┌──

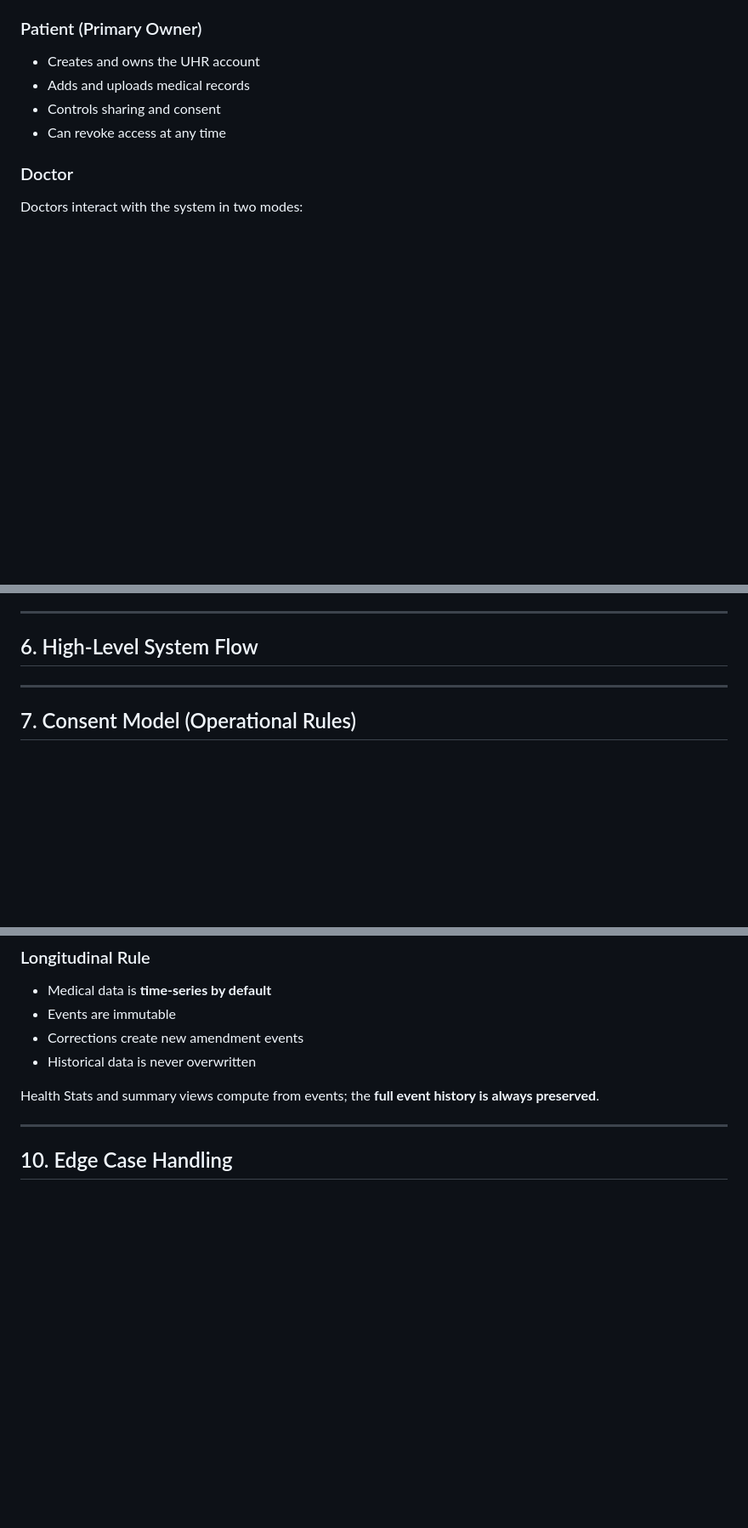
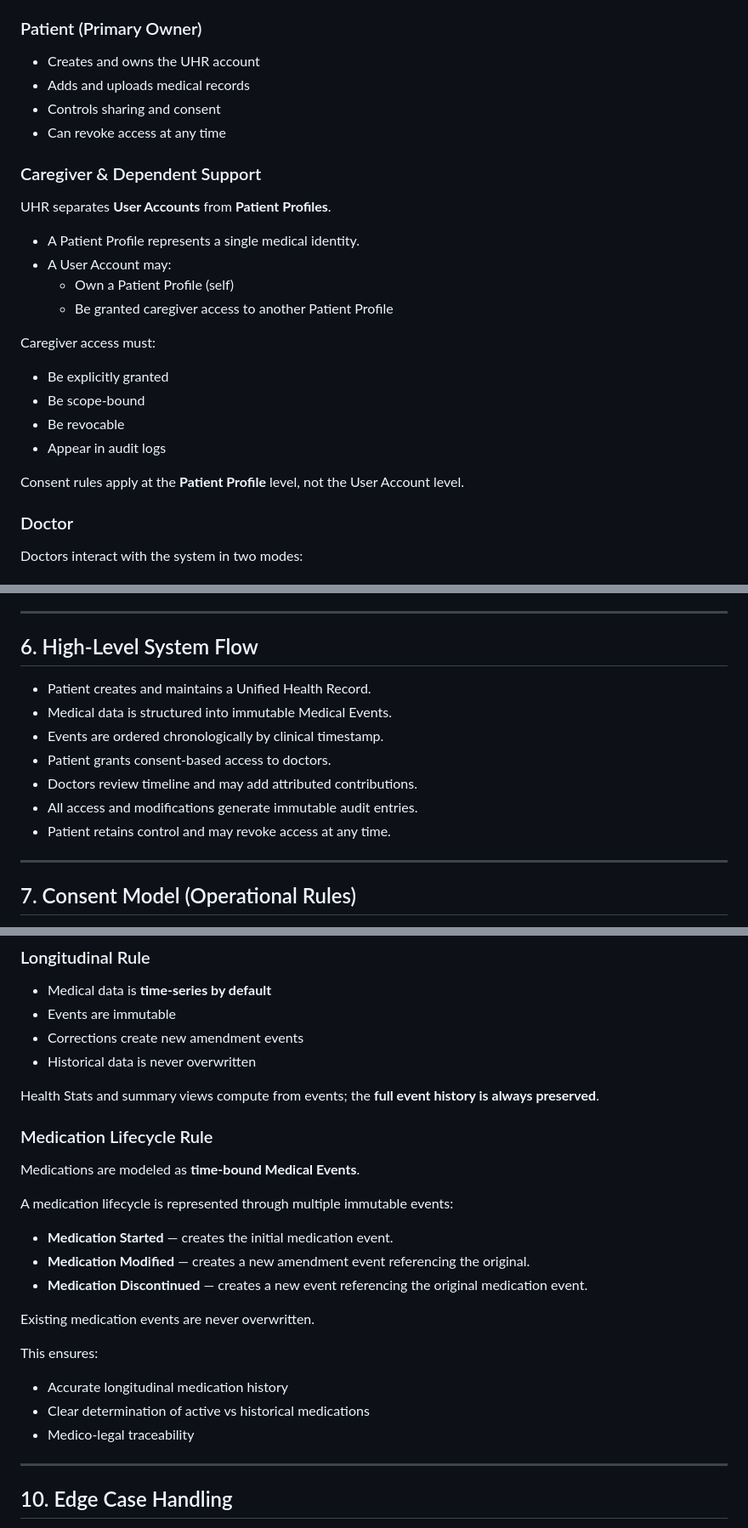
Before and after one commit to Aaqib-bashir1/unified-health-record, a Markdown page: docs/uhr-spec.md, 3 parts joined by grey strips. Shown at 85% size. GitHub-like rendering; blank space fills up the shorter version.

```diff
--- a/docs/uhr-spec.md
+++ b/docs/uhr-spec.md
@@ -57,6 +57,24 @@ Create a **patient-owned digital medical timeline** that preserves complete heal
 - Controls sharing and consent
 - Can revoke access at any time
 
+### Caregiver & Dependent Support
+
+UHR separates **User Accounts** from **Patient Profiles**.
+
+- A Patient Profile represents a single medical identity.
+- A User Account may:
+  - Own a Patient Profile (self)
+  - Be granted caregiver access to another Patient Profile
+
+Caregiver access must:
+
+- Be explicitly granted
+- Be scope-bound
+- Be revocable
+- Appear in audit logs
+
+Consent rules apply at the **Patient Profile** level, not the User Account level.
+
 ### Doctor
 
 Doctors interact with the system in two modes:
@@ -104,6 +122,14 @@ Doctors interact with the system in two modes:
 
 ## 6. High-Level System Flow
 
+- Patient creates and maintains a Unified Health Record.
+- Medical data is structured into immutable Medical Events.
+- Events are ordered chronologically by clinical timestamp.
+- Patient grants consent-based access to doctors.
+- Doctors review timeline and may add attributed contributions.
+- All access and modifications generate immutable audit entries.
+- Patient retains control and may revoke access at any time.
+
 ---
 
 ## 7. Consent Model (Operational Rules)
@@ -199,6 +226,24 @@ This separation ensures:
 - Historical data is never overwritten
 
 Health Stats and summary views compute from events; the **full event history is always preserved**.
+
+### Medication Lifecycle Rule
+
+Medications are modeled as **time-bound Medical Events**.
+
+A medication lifecycle is represented through multiple immutable events:
+
+- **Medication Started** — creates the initial medication event.
+- **Medication Modified** — creates a new amendment event referencing the original.
+- **Medication Discontinued** — creates a new event referencing the original medication event.
+
+Existing medication events are never overwritten.
+
+This ensures:
+
+- Accurate longitudinal medication history
+- Clear determination of active vs historical medications
+- Medico-legal traceability
 
 ---
 
```
Also changed, not shown: other parts of docs/uhr-spec.md (+65 -1 lines).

└──

▶ **Work to complete**:
Print out the complete listing above exactly, dropping each image.

▶ **Answer below**:
Before and after one commit to Aaqib-bashir1/unified-health-record, a Markdown page: docs/uhr-spec.md, 3 parts joined by grey strips. Shown at 85% size. GitHub-like rendering; blank space fills up the shorter version.

```diff
--- a/docs/uhr-spec.md
+++ b/docs/uhr-spec.md
@@ -57,6 +57,24 @@ Create a **patient-owned digital medical timeline** that preserves complete heal
 - Controls sharing and consent
 - Can revoke access at any time
 
+### Caregiver & Dependent Support
+
+UHR separates **User Accounts** from **Patient Profiles**.
+
+- A Patient Profile represents a single medical identity.
+- A User Account may:
+  - Own a Patient Profile (self)
+  - Be granted caregiver access to another Patient Profile
+
+Caregiver access must:
+
+- Be explicitly granted
+- Be scope-bound
+- Be revocable
+- Appear in audit logs
+
+Consent rules apply at the **Patient Profile** level, not the User Account level.
+
 ### Doctor
 
 Doctors interact with the system in two modes:
@@ -104,6 +122,14 @@ Doctors interact with the system in two modes:
 
 ## 6. High-Level System Flow
 
+- Patient creates and maintains a Unified Health Record.
+- Medical data is structured into immutable Medical Events.
+- Events are ordered chronologically by clinical timestamp.
+- Patient grants consent-based access to doctors.
+- Doctors review timeline and may add attributed contributions.
+- All access and modifications generate immutable audit entries.
+- Patient retains control and may revoke access at any time.
+
 ---
 
 ## 7. Consent Model (Operational Rules)
@@ -199,6 +226,24 @@ This separation ensures:
 - Historical data is never overwritten
 
 Health Stats and summary views compute from events; the **full event history is always preserved**.
+
+### Medication Lifecycle Rule
+
+Medications are modeled as **time-bound Medical Events**.
+
+A medication lifecycle is represented through multiple immutable events:
+
+- **Medication Started** — creates the initial medication event.
+- **Medication Modified** — creates a new amendment event referencing the original.
+- **Medication Discontinued** — creates a new event referencing the original medication event.
+
+Existing medication events are never overwritten.
+
+This ensures:
+
+- Accurate longitudinal medication history
+- Clear determination of active vs historical medications
+- Medico-legal traceability
 
 ---
 
```
Also changed, not shown: other parts of docs/uhr-spec.md (+65 -1 lines).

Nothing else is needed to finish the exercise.